**ACTION ITEM:**
Every line containing the string "icône" is to be copied from the records.

[Records from a dataset]

■ ■ ■ ■ ■

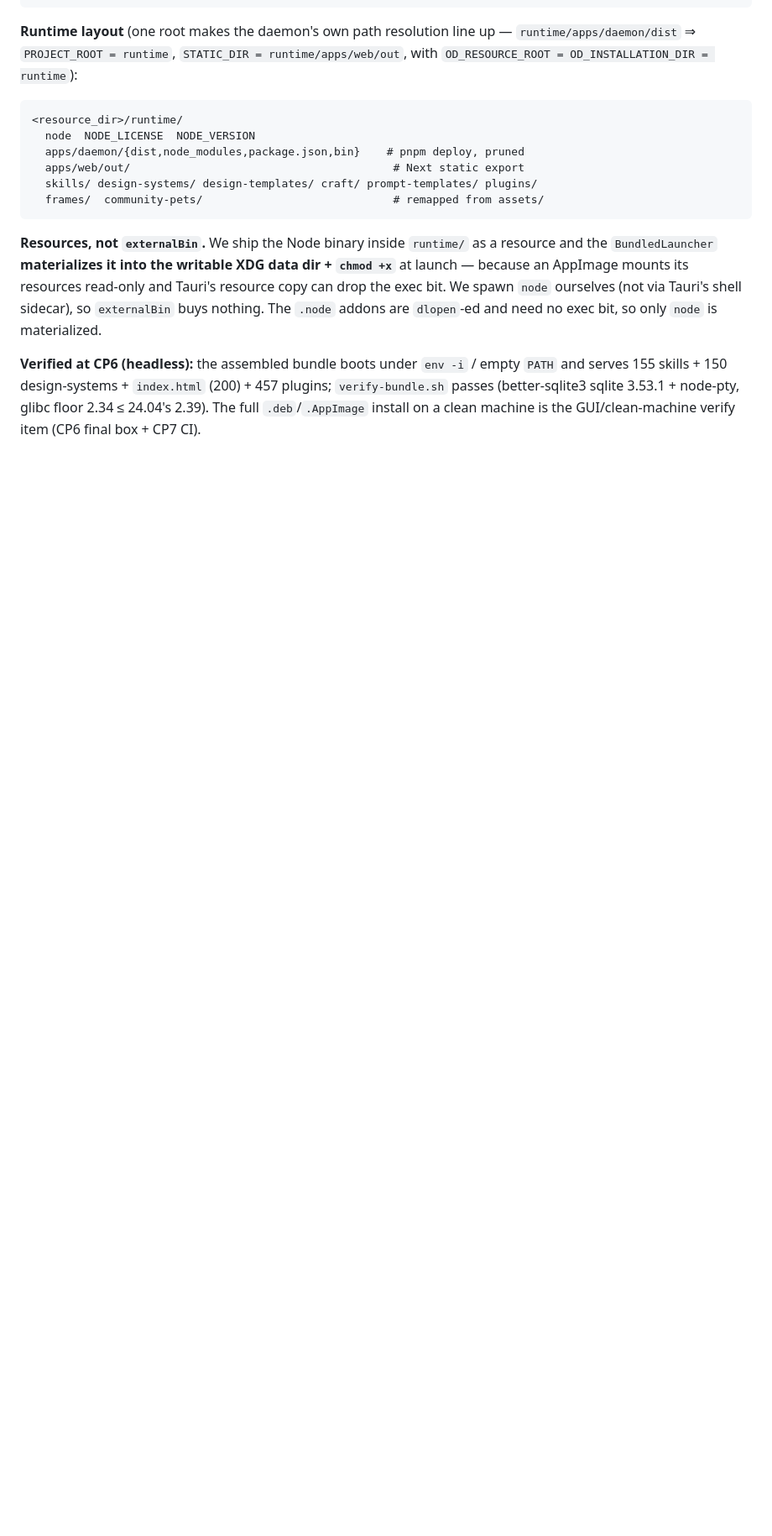
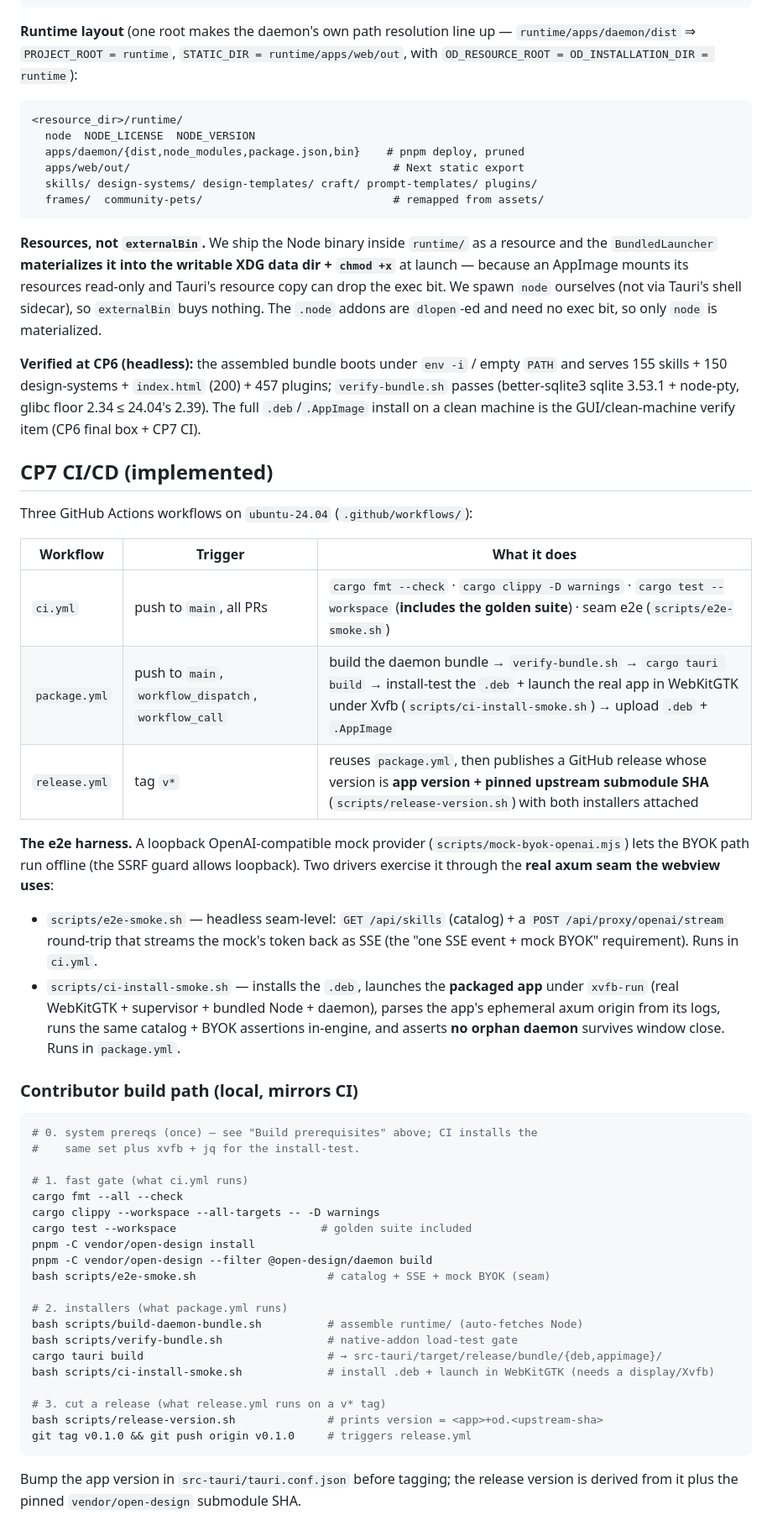
Before and after one commit to jinuthankachan/rs-design, a Markdown page: docs/PACKAGING.md, the part around the change. Shown at 84% size. Drawn GitHub-style; blank space fills up the shorter version.

Commit message:
docs: CP7 — CI/CD + contributor build path in PACKAGING.md; mark CP7 done in TODO
Adds a "CP7 CI/CD" section to PACKAGING.md (the three workflows, the e2e harness,
and a local contributor build path mirroring CI) and marks all CP7 TODO items done
with pointers to the workflows and scripts.

Co-Authored-By: Claude Opus 4.8 (1M context) <noreply@anthropic.com>

````diff
--- a/docs/PACKAGING.md
+++ b/docs/PACKAGING.md
@@ -133,3 +133,55 @@ via Tauri's shell sidecar), so `externalBin` buys nothing. The `.node` addons ar
 plugins; `verify-bundle.sh` passes (better-sqlite3 sqlite 3.53.1 + node-pty,
 glibc floor 2.34 ≤ 24.04's 2.39). The full `.deb`/`.AppImage` install on a clean
 machine is the GUI/clean-machine verify item (CP6 final box + CP7 CI).
+
+## CP7 CI/CD (implemented)
+
+Three GitHub Actions workflows on `ubuntu-24.04` (`.github/workflows/`):
+
+| Workflow | Trigger | What it does |
+|---|---|---|
+| `ci.yml` | push to `main`, all PRs | `cargo fmt --check` · `cargo clippy -D warnings` · `cargo test --workspace` (**includes the golden suite**) · seam e2e (`scripts/e2e-smoke.sh`) |
+| `package.yml` | push to `main`, `workflow_dispatch`, `workflow_call` | build the daemon bundle → `verify-bundle.sh` → `cargo tauri build` → install-test the `.deb` + launch the real app in WebKitGTK under Xvfb (`scripts/ci-install-smoke.sh`) → upload `.deb` + `.AppImage` |
+| `release.yml` | tag `v*` | reuses `package.yml`, then publishes a GitHub release whose version is **app version + pinned upstream submodule SHA** (`scripts/release-version.sh`) with both installers attached |
+
+**The e2e harness.** A loopback OpenAI-compatible mock provider
+(`scripts/mock-byok-openai.mjs`) lets the BYOK path run offline (the SSRF guard
+allows loopback). Two drivers exercise it through the **real axum seam the webview
+uses**:
+
+- `scripts/e2e-smoke.sh` — headless seam-level: `GET /api/skills` (catalog) + a
+  `POST /api/proxy/openai/stream` round-trip that streams the mock's token back as
+  SSE (the "one SSE event + mock BYOK" requirement). Runs in `ci.yml`.
+- `scripts/ci-install-smoke.sh` — installs the `.deb`, launches the **packaged
+  app** under `xvfb-run` (real WebKitGTK + supervisor + bundled Node + daemon),
+  parses the app's ephemeral axum origin from its logs, runs the same
+  catalog + BYOK assertions in-engine, and asserts **no orphan daemon** survives
+  window close. Runs in `package.yml`.
+
+### Contributor build path (local, mirrors CI)
+
+```bash
+# 0. system prereqs (once) — see "Build prerequisites" above; CI installs the
+#    same set plus xvfb + jq for the install-test.
+
+# 1. fast gate (what ci.yml runs)
+cargo fmt --all --check
+cargo clippy --workspace --all-targets -- -D warnings
+cargo test --workspace                      # golden suite included
+pnpm -C vendor/open-design install
+pnpm -C vendor/open-design --filter @open-design/daemon build
+bash scripts/e2e-smoke.sh                    # catalog + SSE + mock BYOK (seam)
+
+# 2. installers (what package.yml runs)
+bash scripts/build-daemon-bundle.sh          # assemble runtime/ (auto-fetches Node)
+bash scripts/verify-bundle.sh                # native-addon load-test gate
+cargo tauri build                            # → src-tauri/target/release/bundle/{deb,appimage}/
+bash scripts/ci-install-smoke.sh             # install .deb + launch in WebKitGTK (needs a display/Xvfb)
+
+# 3. cut a release (what release.yml runs on a v* tag)
+bash scripts/release-version.sh              # prints version = <app>+od.<upstream-sha>
+git tag v0.1.0 && git push origin v0.1.0     # triggers release.yml
+```
+
+Bump the app version in `src-tauri/tauri.conf.json` before tagging; the release
+version is derived from it plus the pinned `vendor/open-design` submodule SHA.
````
Also changed, not shown: TODO.md (+16 -6 lines).
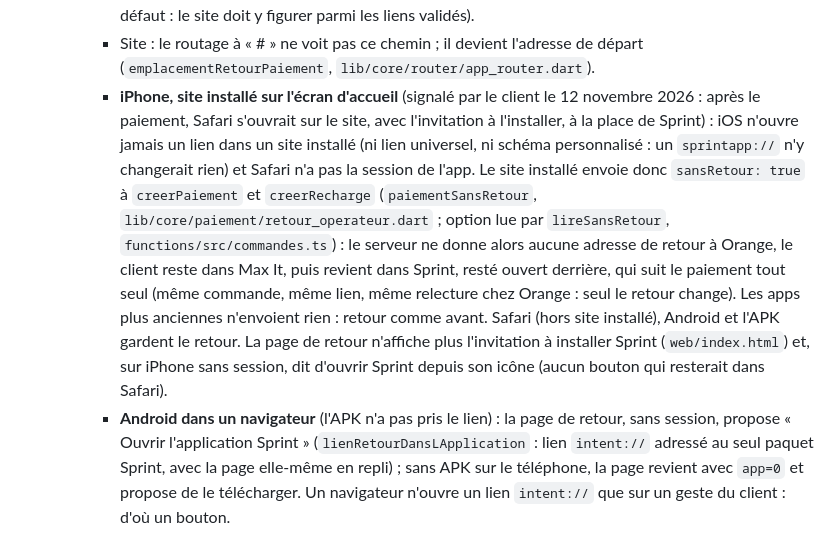
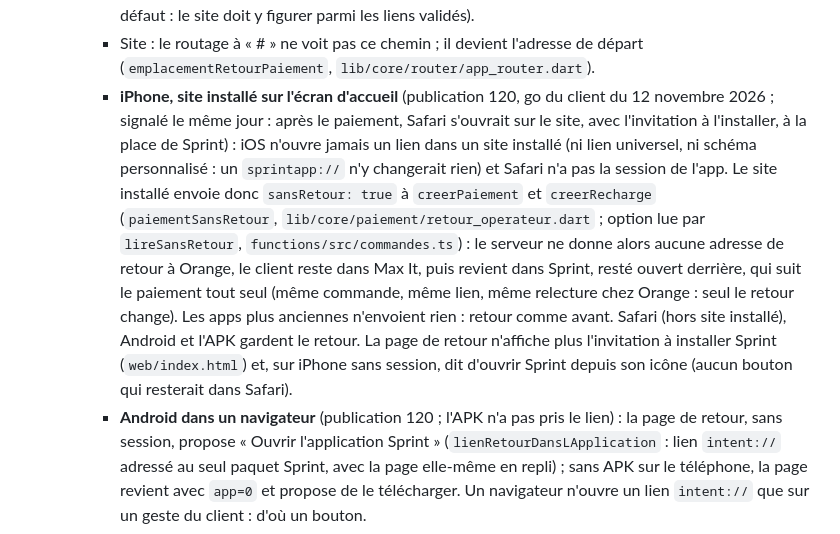
Before and after one commit to abdoungom1999-design/-claude-, a Markdown page: mobile/FIREBASE_SETUP.md, the part around the change. Rendered like a GitHub page.

Commit message:
Publication 120 : retour après un paiement Orange Money dans Sprint (iPhone installé : sans adresse de retour ; page de retour sans invitation d'installation ; Android : ouverture de l'APK) et navigation Client nette
Go du client du 12 novembre 2026. Publie les lots préparés 1ad524f et 7482840 :

- Retour après un paiement Orange Money : sur le site installé sur l'écran
  d'accueil d'un iPhone, aucune adresse de retour n'est donnée à Orange
  (option `sansRetour` de creerPaiement et creerRecharge) : le client reste
  dans Max It puis revient dans Sprint, resté ouvert derrière, qui suit le
  paiement tout seul ; plus de Safari ni d'invitation à installer Sprint.
  Même commande, même lien Max It, même relecture chez Orange : seul le
  retour change. Safari, Android, APK et anciennes apps : retour comme avant.
- Page de retour : sans l'invitation d'installation ; iPhone : ouvrir
  Sprint depuis son icône ; Android dans un navigateur : « Ouvrir
  l'application Sprint » ou « Télécharger l'application ».
- Navigation côté Client : l'accueil Client arrive en un seul mouvement après
  une connexion ou une inscription ; retour suspendu pendant une connexion
  ou une inscription (Client, Admin, chauffeur) ; glissement natif d'iOS sur
  fond opaque.
- Aucun changement des règles Firestore, du moteur de prix, de ce qui est
  encaissé ni des dépendances depuis la 119.
- Contrôlé en local avant publication : serveur 141 tests unitaires et 183
  sur l'émulateur, app 700 tests, sécurité 129, garde-fous secrets (fichiers
  et lignes ajoutées depuis la 119), audits npm et Dart. Doc : FIREBASE_SETUP.md.

Co-Authored-By: Claude Sonnet 5.5 <noreply@anthropic.com>
Claude-Session: https://claude.ai/code/session_01NiGv4kAyD2Rfw8HDTD3gnp

```diff
--- a/mobile/FIREBASE_SETUP.md
+++ b/mobile/FIREBASE_SETUP.md
@@ -748,9 +748,10 @@ bouge** tant que le vrai Wave n'est pas branché (voir
        doit y figurer parmi les liens validés).
      - Site : le routage à « # » ne voit pas ce chemin ; il devient l'adresse
        de départ (`emplacementRetourPaiement`, `lib/core/router/app_router.dart`).
-     - **iPhone, site installé sur l'écran d'accueil** (signalé par le client le
-       12 novembre 2026 : après le paiement, Safari s'ouvrait sur le site, avec
-       l'invitation à l'installer, à la place de Sprint) : iOS n'ouvre jamais un
+     - **iPhone, site installé sur l'écran d'accueil** (publication 120, go du
+       client du 12 novembre 2026 ; signalé le même jour : après le paiement,
+       Safari s'ouvrait sur le site, avec l'invitation à l'installer, à la
+       place de Sprint) : iOS n'ouvre jamais un
        lien dans un site installé (ni lien universel, ni schéma personnalisé : un
        `sprintapp://` n'y changerait rien) et Safari n'a pas la session de
        l'app. Le site installé envoie donc `sansRetour: true` à `creerPaiement`
@@ -764,7 +765,7 @@ bouge** tant que le vrai Wave n'est pas branché (voir
        retour. La page de retour n'affiche plus l'invitation à installer
        Sprint (`web/index.html`) et, sur iPhone sans session, dit d'ouvrir
        Sprint depuis son icône (aucun bouton qui resterait dans Safari).
-     - **Android dans un navigateur** (l'APK n'a pas pris le lien) : la page de
+     - **Android dans un navigateur** (publication 120 ; l'APK n'a pas pris le lien) : la page de
        retour, sans session, propose « Ouvrir l'application Sprint »
        (`lienRetourDansLApplication` : lien `intent://` adressé au seul paquet
        Sprint, avec la page elle-même en repli) ; sans APK sur le téléphone, la
```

■ ■ ■ ■ ■

**RESPONSE TO THE EXERCISE:**
  Sprint depuis son icône ; Android dans un navigateur : « Ouvrir
        Sprint depuis son icône (aucun bouton qui resterait dans Safari).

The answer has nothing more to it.